Ask someone about their favorite steak sauce, and what you thought was a simple question might turn into a 2-hour seminar on the glory of A.1 sauce — or an equally impassioned take-down of the classic store-bought steak condiment. But there are a lot of delicious sauces to put on steak aside from store-bought options, including classics like red wine sauce and béarnaise sauce as well as compound butter that melts to create a sauce right on the plate.

Then there are those who say steak is best served plain, maybe with a sprinkle of salt and pepper to slightly enhance the meaty flavor. Chef Gordon Ramsay's method for making "perfect" steak calls for nothing but a New York Steak, salt, and pepper, and a baste of butter when the steak is done cooking. Why keep things so simple? Steak lovers in one Reddit thread explained that they keep things simple so that the flavor of the meat can shine through, and that they don't want to overwhelm the beef flavor with a complex sauce. But there's one method of making steak sauce that results in something that won't overpower the flavor of your meat, according to one expert. And you can make it right on your favorite grooved cutting board.

Make sauce on your cutting board
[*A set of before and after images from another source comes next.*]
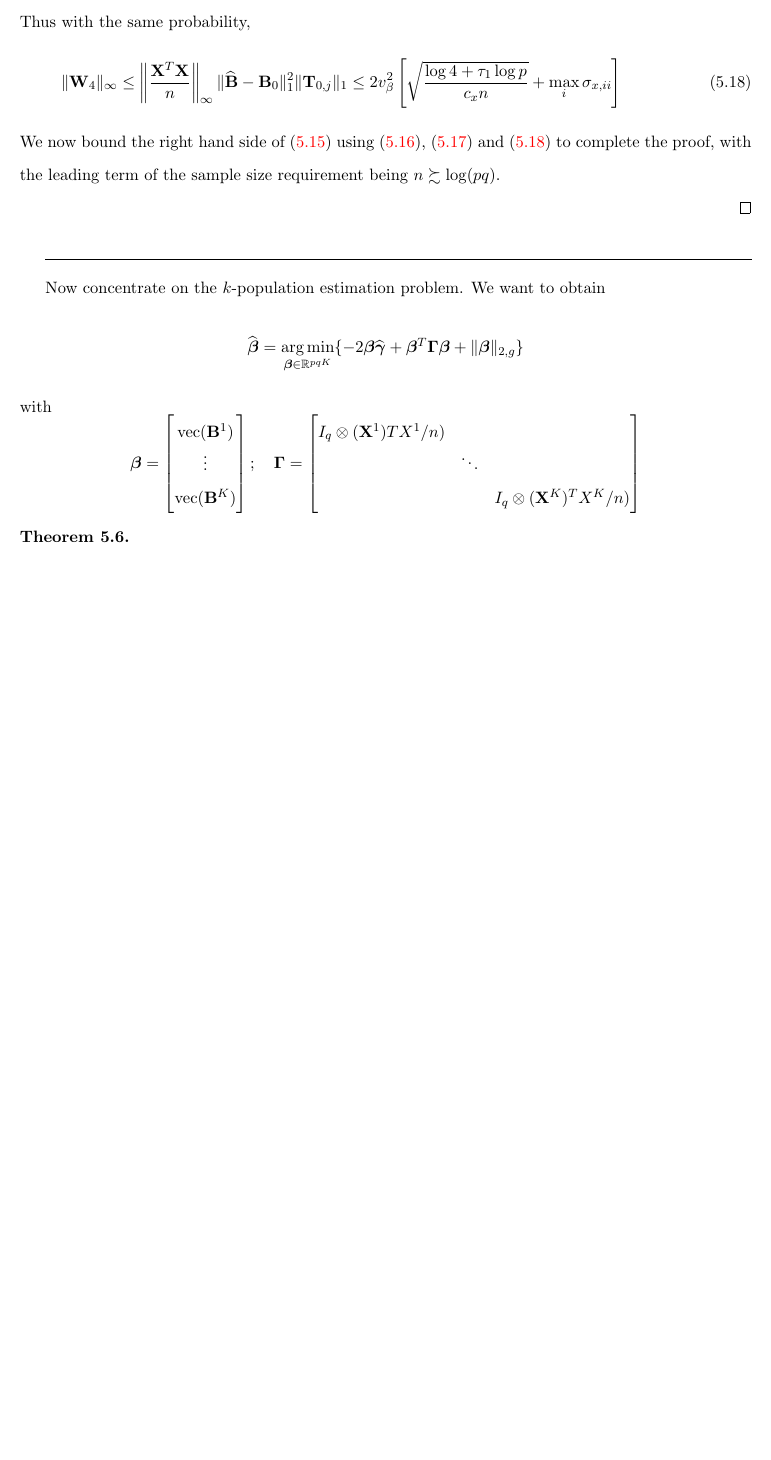
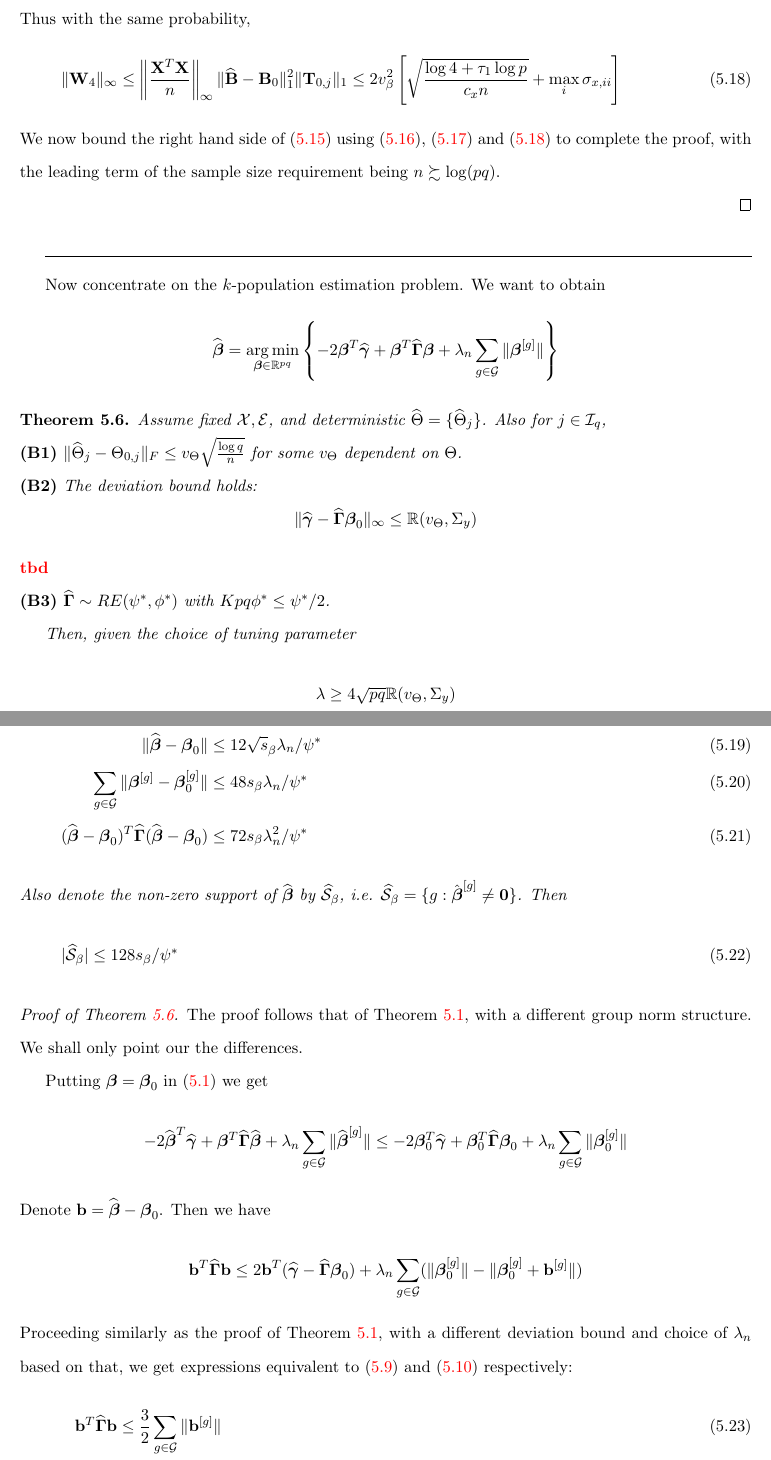
Before and after one commit to shubhobm/Stratified-mult-GGM, a LaTeX document (MS/first-draft.tex): part of page 12 of 12 before the commit and two parts of pages 12 and 13 of 14 after it, the two joined at a grey line, cut so that both start at the same text, the shorter picture padded with empty space. Compiled offline with pdfLaTeX; a LaTeX package or settings file that is missing is left out.

Commit message:
working on beta proof

```diff
--- a/MS/first-draft.tex
+++ b/MS/first-draft.tex
@@ -737,21 +738,78 @@ We now bound the right hand side of (\ref{eqn:ErrorRElemma2maineqn}) using (\ref
 Now concentrate on the $k$-population estimation problem. We want to obtain
 %
 $$
-\widehat \bfbeta = \argmin_{ \bfbeta \in \BR^{pqK}} \{ -2 \bfbeta \widehat \bfgamma + \bfbeta^T \bfGamma \bfbeta + \| \bfbeta \|_{2,g} \}
+\widehat \bfbeta = \argmin_{\bfbeta \in \BR^{pq}} \left\{-2 \bfbeta^T \widehat \bfgamma + \bfbeta^T \widehat \bfGamma \bfbeta + \lambda_n \sum_{g \in \cG} \| \bfbeta^{[g]}  \| \right\}
 $$
-with
+%with
+%$$
+%\bfbeta = \begin{bmatrix}
+%\ve (\bfB^1)\\
+%\vdots\\
+%\ve (\bfB^K)\\
+%\end{bmatrix}; \quad
+%\bfGamma = \begin{bmatrix}
+%I_q \otimes (\bfX^1) TX^1 / n) & &\\
+%& \ddots &\\
+%& & I_q \otimes (\bfX^K)^T X^K / n)
+%\end{bmatrix}
+%$$
+\begin{Theorem}\label{thm:BetaThm}
+Assume fixed $\cX, \cE$, and deterministic $\widehat \Theta = \{ \widehat \Theta_j \}$. Also for $j \in \cI_q$,
+
+\noindent{\bf(B1)} $\| \widehat \Theta_j - \Theta_{0,j} \|_F \leq v_\Theta \sqrt{\frac{\log q}{n}}$ for some $v_\Theta$ dependent on $\Theta$.
+
+\noindent{\bf(B2)} The deviation bound holds:
+%
 $$
-\bfbeta = \begin{bmatrix}
-\ve (\bfB^1)\\
-\vdots\\
-\ve (\bfB^K)\\
-\end{bmatrix}; \quad
-\bfGamma = \begin{bmatrix}
-I_q \otimes (\bfX^1) TX^1 / n) & &\\
-& \ddots &\\
-& & I_q \otimes (\bfX^K)^T X^K / n)
-\end{bmatrix}
+\| \widehat \bfgamma - \widehat \bfGamma \bfbeta_0 \|_\infty \leq \BR( v_\Theta, \Sigma_y)
 $$
-\begin{Theorem}
+%
+{\colrbf tbd}
 
+\noindent{\bf(B3)} $\widehat \bfGamma \sim RE(\psi^*, \phi^*)$ with $Kpq \phi^* \leq \psi^*/2$.
+
+Then, given the choice of tuning parameter
+%
+$$
+\lambda \geq 4 \sqrt{pq} \BR( v_\Theta, \Sigma_y)
+$$
+%
+the following holds
+%
+\begin{align}
+\| \widehat \bfbeta - \bfbeta_0 \| & \leq 12 \sqrt s_\beta \lambda_n / \psi^* \label{eqn:BetaThmEqn1}\\
+\sum_{g \in \cG} \| \bfbeta^{[g]} - \bfbeta_0^{[g]} \| & \leq 48 s_\beta \lambda_n / \psi^* \label{eqn:BetaThmEqn2}\\
+(\widehat \bfbeta - \bfbeta_0 )^T \widehat \bfGamma (\widehat \bfbeta - \bfbeta_0 ) & \leq
+72 s_\beta \lambda_n^2 / \psi^* \label{eqn:BetaThmEqn3}
+\end{align}
+%
+Also denote the non-zero support of $\widehat \bfbeta$ by $\widehat \cS_\beta$, i.e. $\widehat \cS_\beta = \{ g: \hat \bfbeta^{[g]} \neq {\bf 0} \}$. Then
+%
+\begin{align}\label{eqn:BetaThmEqn4}
+| \widehat \cS_\beta| \leq 128 s_\beta / \psi^*
+\end{align}
 \end{Theorem}
+
+\begin{proof}[Proof of Theorem~\ref{thm:BetaThm}]
+The proof follows that of Theorem~\ref{thm:ThetaThm}, with a different group norm structure. We shall only point our the differences.
+
+Putting $\bfbeta = \bfbeta_0$ in (\ref{eqn:EstEqn1}) we get
+%
+$$
+-2 \widehat \bfbeta^T \widehat \bfgamma + \bfbeta^T \widehat \bfGamma \widehat \bfbeta + \lambda_n \sum_{g \in \cG} \| \widehat \bfbeta^{[g]}  \| \leq
+-2 \bfbeta_0^T \widehat \bfgamma + \bfbeta_0^T \widehat \bfGamma \bfbeta_0 + \lambda_n \sum_{g \in \cG} \| \bfbeta_0^{[g]}  \|
+$$
+%
+Denote $\bfb = \widehat \bfbeta - \bfbeta_0$. Then we have
+%
+$$
+\bfb^T \widehat \bfGamma \bfb \leq 2 \bfb^T ( \widehat \bfgamma - \widehat \bfGamma \bfbeta_0 ) + \lambda_n
+\sum_{g \in \cG} ( \| \bfbeta_0^{[g]} \| - \| \bfbeta_0^{[g]} + \bfb^{[g]} \|)
+$$
+%
+Proceeding similarly as the proof of Theorem~\ref{thm:ThetaThm}, with a different deviation bound and choice of $\lambda_n$ based on that, we get expressions equivalent to (\ref{eqn:Thm1ProofProp2Eqn3}) and (\ref{eqn:Thm1ProofProp2Eqn2}) respectively:
+%
+\begin{align}
+\bfb^T \widehat \bfGamma \bfb & \leq \frac{3}{2} \sum_{g \in \cG} \| \bfb^{[g]} \| \\
+\frac{\psi^*}{3} \| \bfb \|^2 & \leq \lambda_n \sum_{g \in \cG} \| \bfb^{[g]} \| \leq 4 \lambda_n \sqrt{s_\beta} \| \bfb \|
+\end{align}
```
Also changed, not shown: MS/first-draft.pdf, MS/first-draft.tex (48 more changed lines), 3 other files.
"Board sauce" is a type of steak sauce that's made right on your cutting board. It was popularized by chef Adam Perry Lang, but many home cooks have since put their own spins on the method. Amazing Ribs says the method is to chop some fresh herbs, put them on a cutting board, drizzle them with olive oil, and then plop a hot steak on top before it's rested. When you slice into the steak, its juices are released onto the cutting board, mixing with the herbs and oil to create a flavorful sauce that's actually filled with beefy flavor. The meat doesn't get drowned out by the herbs, claims Amazing Ribs. That's because the board sauce adds back the steak flavor that was held in the meat juices.

A grooved cutting board or carving board (you can make your own carving board pretty easily) will collect all of the juices that run off from the meat and sauce, so you can collect them and pour that back over the meat. The herb version of board sauce sounds similar to chimichurri, but there are tons of variations. One Reddit user shared their creamy horseradish board sauce, and another shared a thyme, mint, and tomato board sauce that was served with a roasted leg of lamb. Basically, when it comes to board sauces, the world is your oyster. That reminds us: Oyster sauce would be tasty in a board sauce recipe too, wouldn't it?